Your objective: Find the lines of the data below that include "RandomForestClassifier". Report their number only.
[Supplied data]
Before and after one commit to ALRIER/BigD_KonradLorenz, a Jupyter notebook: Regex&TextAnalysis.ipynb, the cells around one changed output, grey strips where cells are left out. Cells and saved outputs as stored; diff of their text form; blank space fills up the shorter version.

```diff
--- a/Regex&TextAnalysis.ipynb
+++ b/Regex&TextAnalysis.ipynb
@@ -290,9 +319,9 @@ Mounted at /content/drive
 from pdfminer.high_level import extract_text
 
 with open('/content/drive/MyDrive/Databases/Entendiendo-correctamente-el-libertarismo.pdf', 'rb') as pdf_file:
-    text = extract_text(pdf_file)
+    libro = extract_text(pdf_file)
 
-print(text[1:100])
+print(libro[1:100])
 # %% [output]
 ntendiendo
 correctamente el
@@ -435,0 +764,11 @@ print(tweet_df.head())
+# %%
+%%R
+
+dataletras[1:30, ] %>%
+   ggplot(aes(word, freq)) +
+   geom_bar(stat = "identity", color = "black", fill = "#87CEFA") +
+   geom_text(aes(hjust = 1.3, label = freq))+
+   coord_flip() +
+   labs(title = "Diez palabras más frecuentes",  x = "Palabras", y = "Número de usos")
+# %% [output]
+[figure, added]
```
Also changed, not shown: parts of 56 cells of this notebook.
[/Supplied data]
[Supplied data]
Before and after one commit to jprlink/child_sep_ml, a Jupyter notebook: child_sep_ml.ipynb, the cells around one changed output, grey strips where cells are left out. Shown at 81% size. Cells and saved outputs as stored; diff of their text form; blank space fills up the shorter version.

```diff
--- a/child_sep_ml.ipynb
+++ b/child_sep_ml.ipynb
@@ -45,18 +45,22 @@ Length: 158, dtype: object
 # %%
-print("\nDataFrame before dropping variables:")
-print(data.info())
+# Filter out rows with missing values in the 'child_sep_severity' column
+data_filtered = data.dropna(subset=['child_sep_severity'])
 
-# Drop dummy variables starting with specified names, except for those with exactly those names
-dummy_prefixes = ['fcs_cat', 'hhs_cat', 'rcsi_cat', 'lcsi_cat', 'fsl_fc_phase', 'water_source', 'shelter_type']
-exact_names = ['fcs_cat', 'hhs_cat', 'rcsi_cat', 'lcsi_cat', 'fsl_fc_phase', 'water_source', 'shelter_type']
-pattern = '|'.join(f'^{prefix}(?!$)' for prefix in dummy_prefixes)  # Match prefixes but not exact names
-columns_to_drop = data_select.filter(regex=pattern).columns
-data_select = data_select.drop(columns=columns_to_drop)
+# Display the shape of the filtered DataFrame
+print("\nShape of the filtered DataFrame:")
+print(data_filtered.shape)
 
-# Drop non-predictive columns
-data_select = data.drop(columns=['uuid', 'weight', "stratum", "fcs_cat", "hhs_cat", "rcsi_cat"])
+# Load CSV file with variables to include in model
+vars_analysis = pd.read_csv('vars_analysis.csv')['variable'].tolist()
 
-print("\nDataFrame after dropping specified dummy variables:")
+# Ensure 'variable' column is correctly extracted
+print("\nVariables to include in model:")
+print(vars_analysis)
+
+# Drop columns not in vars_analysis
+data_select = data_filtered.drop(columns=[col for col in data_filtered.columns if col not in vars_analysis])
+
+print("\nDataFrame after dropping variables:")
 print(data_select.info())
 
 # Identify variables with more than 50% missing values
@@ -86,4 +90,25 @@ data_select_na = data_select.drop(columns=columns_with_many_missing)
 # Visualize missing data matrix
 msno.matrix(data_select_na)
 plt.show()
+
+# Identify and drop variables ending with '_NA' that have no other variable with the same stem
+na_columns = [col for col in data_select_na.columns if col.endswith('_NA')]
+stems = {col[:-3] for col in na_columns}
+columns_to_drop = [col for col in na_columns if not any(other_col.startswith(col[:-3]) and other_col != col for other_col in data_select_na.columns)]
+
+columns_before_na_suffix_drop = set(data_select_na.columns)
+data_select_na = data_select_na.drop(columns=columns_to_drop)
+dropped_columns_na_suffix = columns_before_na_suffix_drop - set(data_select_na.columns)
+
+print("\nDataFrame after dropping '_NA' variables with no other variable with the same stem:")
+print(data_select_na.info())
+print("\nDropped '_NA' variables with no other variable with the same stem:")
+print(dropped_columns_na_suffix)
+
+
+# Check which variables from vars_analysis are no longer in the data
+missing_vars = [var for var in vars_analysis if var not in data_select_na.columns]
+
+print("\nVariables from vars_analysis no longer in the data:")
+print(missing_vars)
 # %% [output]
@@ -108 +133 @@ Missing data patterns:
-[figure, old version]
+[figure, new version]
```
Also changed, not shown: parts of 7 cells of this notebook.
[/Supplied data]
[Supplied data]
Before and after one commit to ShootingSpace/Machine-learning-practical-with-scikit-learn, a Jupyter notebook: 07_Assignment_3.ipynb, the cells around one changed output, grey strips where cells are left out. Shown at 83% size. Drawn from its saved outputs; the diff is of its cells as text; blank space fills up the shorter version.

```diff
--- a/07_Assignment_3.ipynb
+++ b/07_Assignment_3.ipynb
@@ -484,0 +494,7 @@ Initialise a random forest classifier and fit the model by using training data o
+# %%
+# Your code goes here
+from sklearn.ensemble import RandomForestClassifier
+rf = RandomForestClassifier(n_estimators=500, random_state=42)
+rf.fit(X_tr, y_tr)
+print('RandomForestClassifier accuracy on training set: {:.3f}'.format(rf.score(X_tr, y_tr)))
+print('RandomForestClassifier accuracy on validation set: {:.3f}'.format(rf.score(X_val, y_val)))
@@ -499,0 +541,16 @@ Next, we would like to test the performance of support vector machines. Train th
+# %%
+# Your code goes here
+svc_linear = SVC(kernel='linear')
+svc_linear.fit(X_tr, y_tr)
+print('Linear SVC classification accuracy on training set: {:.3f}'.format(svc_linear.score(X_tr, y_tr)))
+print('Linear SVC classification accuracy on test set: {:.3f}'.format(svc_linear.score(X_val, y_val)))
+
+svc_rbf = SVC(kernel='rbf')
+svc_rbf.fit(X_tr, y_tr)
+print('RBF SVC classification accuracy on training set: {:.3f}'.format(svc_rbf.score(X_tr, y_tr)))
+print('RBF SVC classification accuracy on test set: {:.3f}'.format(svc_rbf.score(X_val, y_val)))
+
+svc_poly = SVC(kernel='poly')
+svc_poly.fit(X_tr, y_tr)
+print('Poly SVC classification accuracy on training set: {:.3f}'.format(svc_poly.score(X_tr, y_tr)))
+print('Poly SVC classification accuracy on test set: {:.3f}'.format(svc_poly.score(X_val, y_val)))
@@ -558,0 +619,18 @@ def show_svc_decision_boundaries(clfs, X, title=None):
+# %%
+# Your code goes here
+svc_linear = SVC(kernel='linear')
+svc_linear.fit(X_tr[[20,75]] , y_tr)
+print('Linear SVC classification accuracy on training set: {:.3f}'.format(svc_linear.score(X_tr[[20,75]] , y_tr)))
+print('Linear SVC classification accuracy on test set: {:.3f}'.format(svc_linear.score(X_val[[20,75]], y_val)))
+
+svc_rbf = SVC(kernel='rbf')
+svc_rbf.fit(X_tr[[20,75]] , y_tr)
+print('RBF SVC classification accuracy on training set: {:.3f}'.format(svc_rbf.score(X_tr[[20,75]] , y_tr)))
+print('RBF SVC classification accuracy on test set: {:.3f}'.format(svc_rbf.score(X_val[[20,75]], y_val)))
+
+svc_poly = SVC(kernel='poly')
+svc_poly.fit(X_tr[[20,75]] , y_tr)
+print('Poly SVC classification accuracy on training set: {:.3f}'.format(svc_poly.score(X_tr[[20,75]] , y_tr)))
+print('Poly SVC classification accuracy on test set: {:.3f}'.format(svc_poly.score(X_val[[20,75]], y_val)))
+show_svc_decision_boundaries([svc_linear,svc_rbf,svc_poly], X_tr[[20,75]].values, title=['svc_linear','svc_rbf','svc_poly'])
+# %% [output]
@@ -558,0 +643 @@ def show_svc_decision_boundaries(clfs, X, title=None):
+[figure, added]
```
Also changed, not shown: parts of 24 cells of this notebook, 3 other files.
[/Supplied data]
Finished task: 4